TASK TO COMPLETE:
Restate each record word for word, omitting whatever pictures it holds.

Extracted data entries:
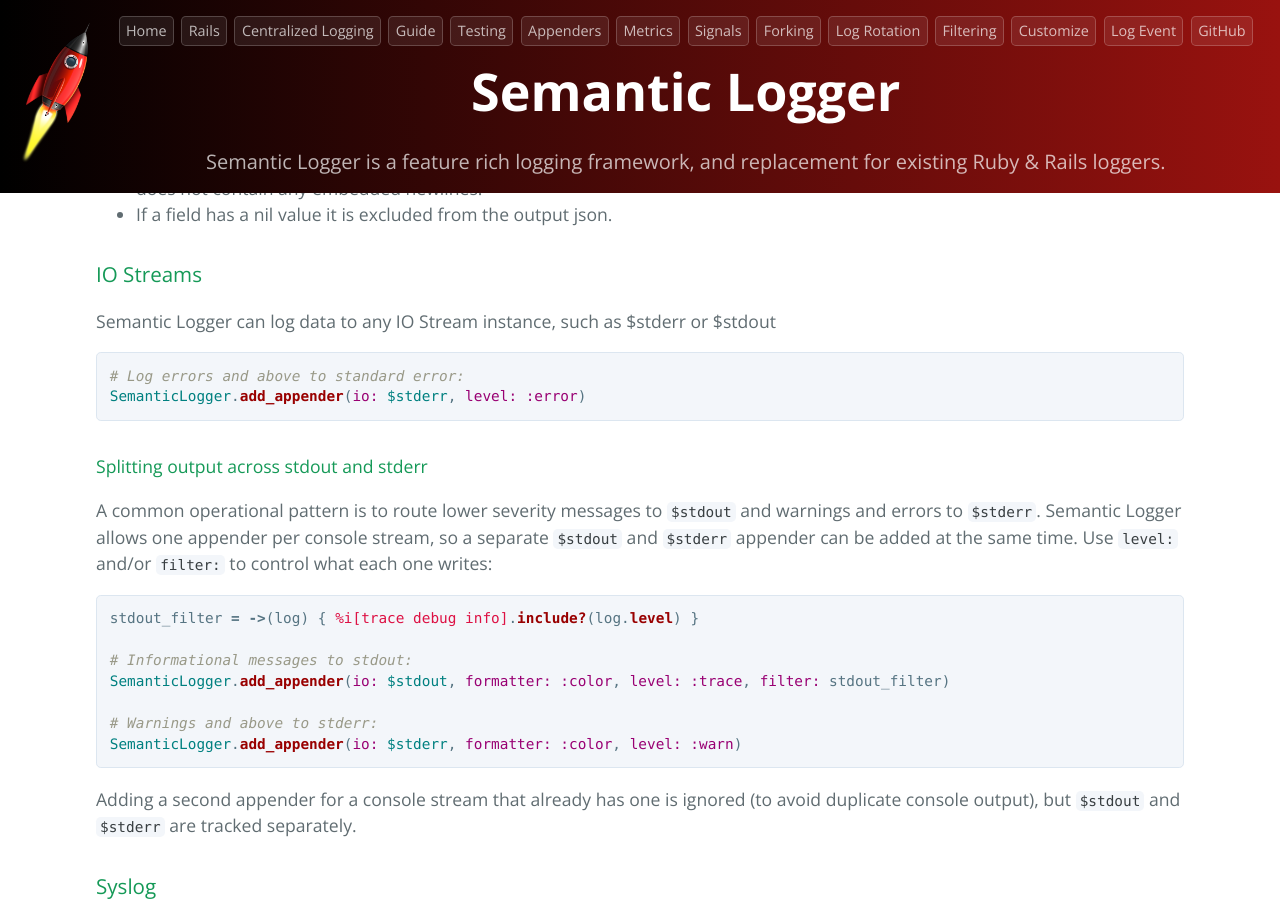
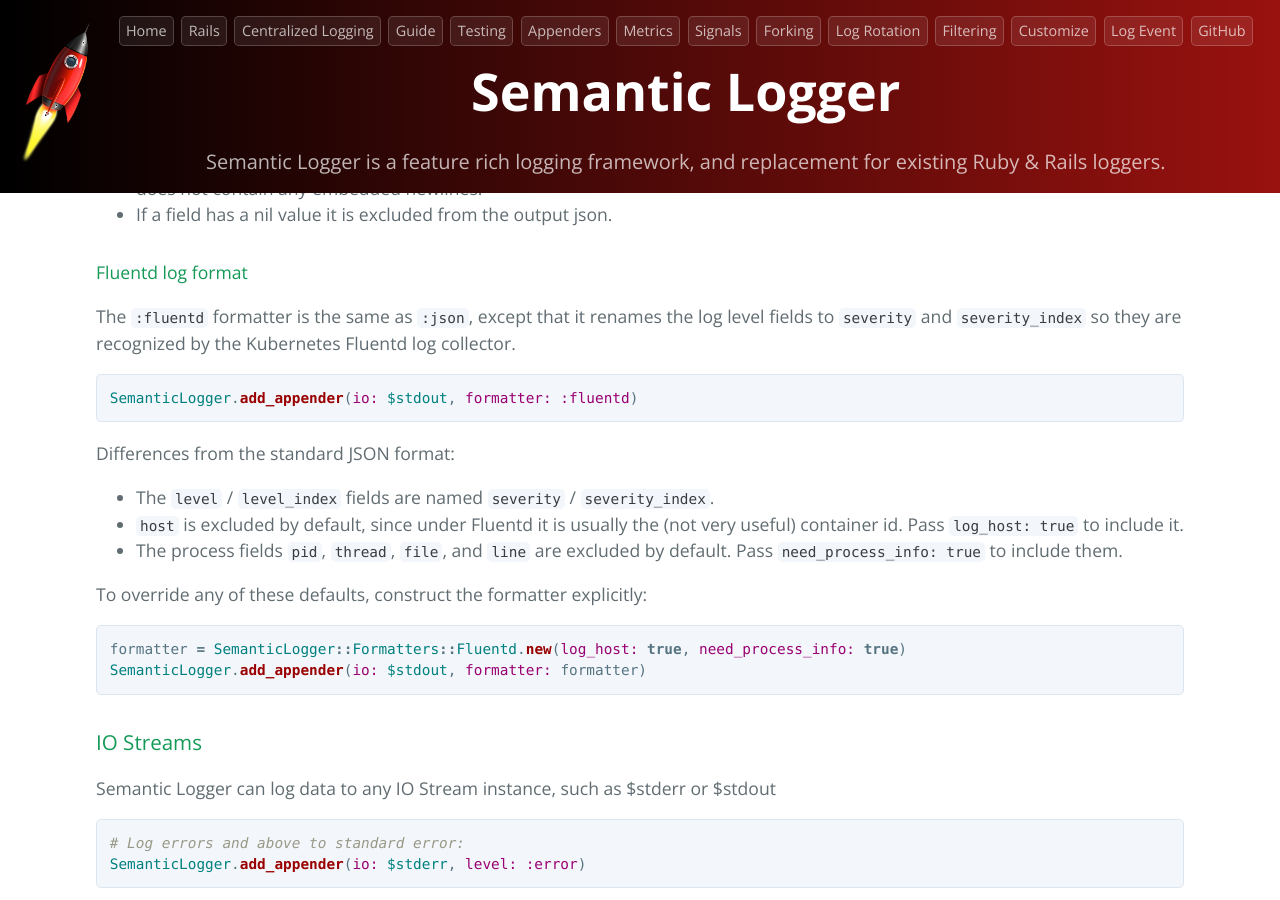
Before and after one commit to reidmorrison/semantic_logger, a Jekyll site: the page built from docs/appenders.md, in a window 1280 px wide and 900 px high, scrolled down 4740 px. Built offline with Jekyll 4.4.1, drawn with Linux system fonts in a browser that asks for light colours; our own code applies the rules of GitHub Pages for plain Markdown files.

Commit message:
Fix Fluentd formatter process_info exclusion (#190)
The Fluentd formatter's `process_info` override was dead code: nothing in
the Raw#call pipeline invokes `process_info`, and `super` would have raised
NoMethodError since neither Json, Raw, nor Base define it. As a result the
documented "ignore pid, thread, file and line by default" behavior never
worked, and those fields were always emitted.

Override the methods Raw#call actually uses (`pid`, `thread_name`,
`file_name_and_line`) so they no-op unless `need_process_info: true`.

Also default `log_host` to false for Fluentd, since under Fluentd the host
is usually the not-very-useful container id. Pass `log_host: true` to
include it.

Add tests and document the :fluentd formatter in docs/appenders.md.

Co-Authored-By: Claude Opus 4.8 <noreply@anthropic.com>

```diff
--- a/docs/appenders.md
+++ b/docs/appenders.md
@@ -190,6 +190,31 @@ Note:
   The actual json layout will be a single line terminated with a single newline.
   It does not contain any embedded newlines.
 * If a field has a nil value it is excluded from the output json.
+
+#### Fluentd log format
+
+The `:fluentd` formatter is the same as `:json`, except that it renames the log
+level fields to `severity` and `severity_index` so they are recognized by the
+Kubernetes Fluentd log collector.
+
+~~~ruby
+SemanticLogger.add_appender(io: $stdout, formatter: :fluentd)
+~~~
+
+Differences from the standard JSON format:
+
+* The `level` / `level_index` fields are named `severity` / `severity_index`.
+* `host` is excluded by default, since under Fluentd it is usually the (not very
+  useful) container id. Pass `log_host: true` to include it.
+* The process fields `pid`, `thread`, `file`, and `line` are excluded by default.
+  Pass `need_process_info: true` to include them.
+
+To override any of these defaults, construct the formatter explicitly:
+
+~~~ruby
+formatter = SemanticLogger::Formatters::Fluentd.new(log_host: true, need_process_info: true)
+SemanticLogger.add_appender(io: $stdout, formatter: formatter)
+~~~
 
 ### IO Streams
 
```
Also changed, not shown: lib/semantic_logger/formatters/fluentd.rb (+15 -4 lines), test/formatters/fluentd_test.rb (+41 -0 lines).
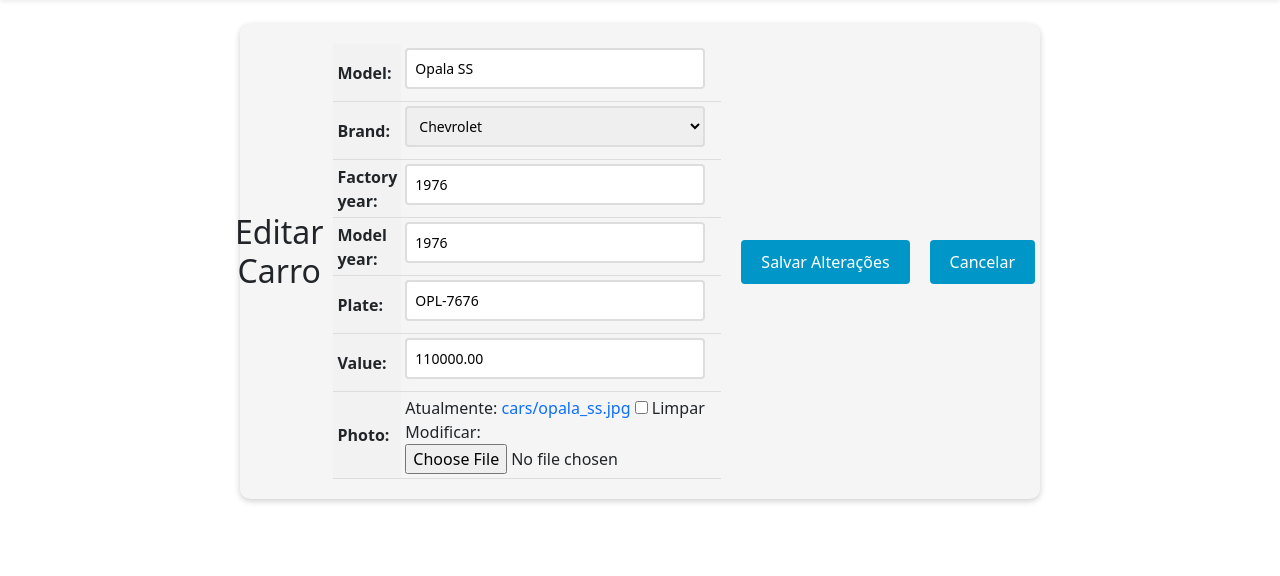
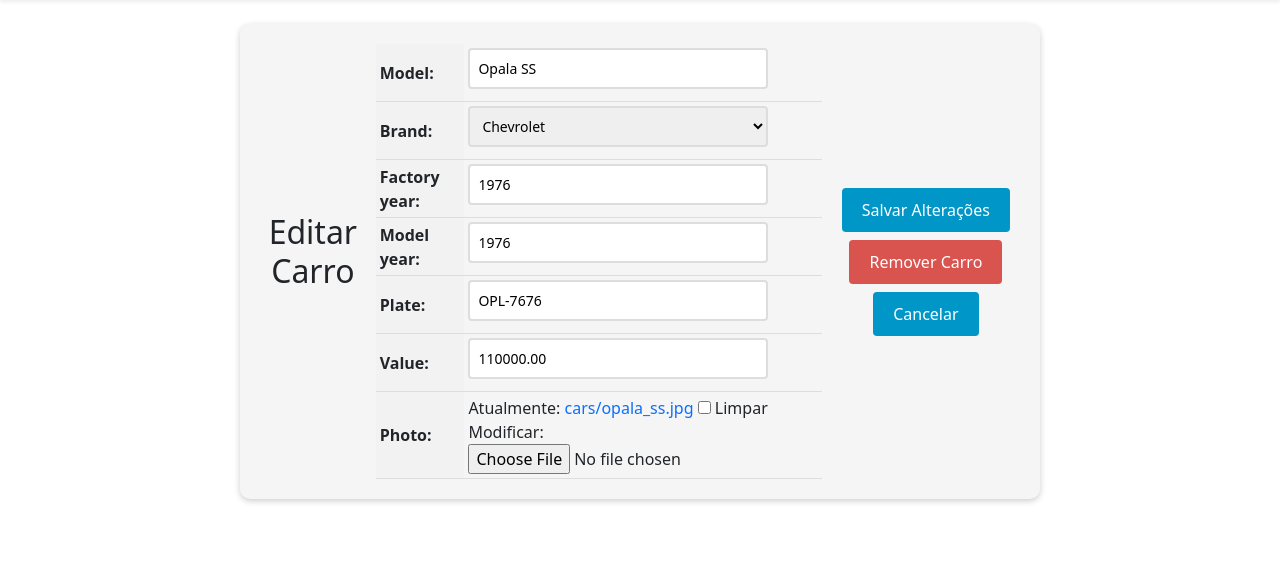
Before and after one commit to diogoscastro/carros, a Django app: page /car/1/update/ in a window 1280 px wide. Shown: the part 56-632 px from the top of the page. Run offline with Django 5.2, Linux system fonts and the light colour scheme; data comes from the database, SQL or seed files in the repository.

```diff
--- a/cars/templates/car_update.html
+++ b/cars/templates/car_update.html
@@ -64,9 +64,12 @@
 
     .buttons-container {
       display: flex;
+      flex-direction: column;
       justify-content: center;
+      align-items: center;
       margin-top: 20px;
       margin-bottom: 20px;
+      gap: 8px;
     }
 
     .btn {
@@ -115,6 +118,7 @@
     <div>
       <div class="buttons-container">
         <input type="submit" value="Salvar Alterações" class="btn btn-primary">
+        <a href="{% url 'car_delete' pk=object.pk %}" class="btn btn-danger">Remover Carro</a>
         <a href="{% url 'cars_list' %}" class="btn btn-secondary">Cancelar</a>
       </div>
     </div>
```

RESULT OF THE EXERCISE:
Before and after one commit to reidmorrison/semantic_logger, a Jekyll site: the page built from docs/appenders.md, in a window 1280 px wide and 900 px high, scrolled down 4740 px. Built offline with Jekyll 4.4.1, drawn with Linux system fonts in a browser that asks for light colours; our own code applies the rules of GitHub Pages for plain Markdown files.

Commit message:
Fix Fluentd formatter process_info exclusion (#190)
The Fluentd formatter's `process_info` override was dead code: nothing in
the Raw#call pipeline invokes `process_info`, and `super` would have raised
NoMethodError since neither Json, Raw, nor Base define it. As a result the
documented "ignore pid, thread, file and line by default" behavior never
worked, and those fields were always emitted.

Override the methods Raw#call actually uses (`pid`, `thread_name`,
`file_name_and_line`) so they no-op unless `need_process_info: true`.

Also default `log_host` to false for Fluentd, since under Fluentd the host
is usually the not-very-useful container id. Pass `log_host: true` to
include it.

Add tests and document the :fluentd formatter in docs/appenders.md.

Co-Authored-By: Claude Opus 4.8 <noreply@anthropic.com>

```diff
--- a/docs/appenders.md
+++ b/docs/appenders.md
@@ -190,6 +190,31 @@ Note:
   The actual json layout will be a single line terminated with a single newline.
   It does not contain any embedded newlines.
 * If a field has a nil value it is excluded from the output json.
+
+#### Fluentd log format
+
+The `:fluentd` formatter is the same as `:json`, except that it renames the log
+level fields to `severity` and `severity_index` so they are recognized by the
+Kubernetes Fluentd log collector.
+
+~~~ruby
+SemanticLogger.add_appender(io: $stdout, formatter: :fluentd)
+~~~
+
+Differences from the standard JSON format:
+
+* The `level` / `level_index` fields are named `severity` / `severity_index`.
+* `host` is excluded by default, since under Fluentd it is usually the (not very
+  useful) container id. Pass `log_host: true` to include it.
+* The process fields `pid`, `thread`, `file`, and `line` are excluded by default.
+  Pass `need_process_info: true` to include them.
+
+To override any of these defaults, construct the formatter explicitly:
+
+~~~ruby
+formatter = SemanticLogger::Formatters::Fluentd.new(log_host: true, need_process_info: true)
+SemanticLogger.add_appender(io: $stdout, formatter: formatter)
+~~~
 
 ### IO Streams
 
```
Also changed, not shown: lib/semantic_logger/formatters/fluentd.rb (+15 -4 lines), test/formatters/fluentd_test.rb (+41 -0 lines).
Before and after one commit to diogoscastro/carros, a Django app: page /car/1/update/ in a window 1280 px wide. Shown: the part 56-632 px from the top of the page. Run offline with Django 5.2, Linux system fonts and the light colour scheme; data comes from the database, SQL or seed files in the repository.

```diff
--- a/cars/templates/car_update.html
+++ b/cars/templates/car_update.html
@@ -64,9 +64,12 @@
 
     .buttons-container {
       display: flex;
+      flex-direction: column;
       justify-content: center;
+      align-items: center;
       margin-top: 20px;
       margin-bottom: 20px;
+      gap: 8px;
     }
 
     .btn {
@@ -115,6 +118,7 @@
     <div>
       <div class="buttons-container">
         <input type="submit" value="Salvar Alterações" class="btn btn-primary">
+        <a href="{% url 'car_delete' pk=object.pk %}" class="btn btn-danger">Remover Carro</a>
         <a href="{% url 'cars_list' %}" class="btn btn-secondary">Cancelar</a>
       </div>
     </div>
```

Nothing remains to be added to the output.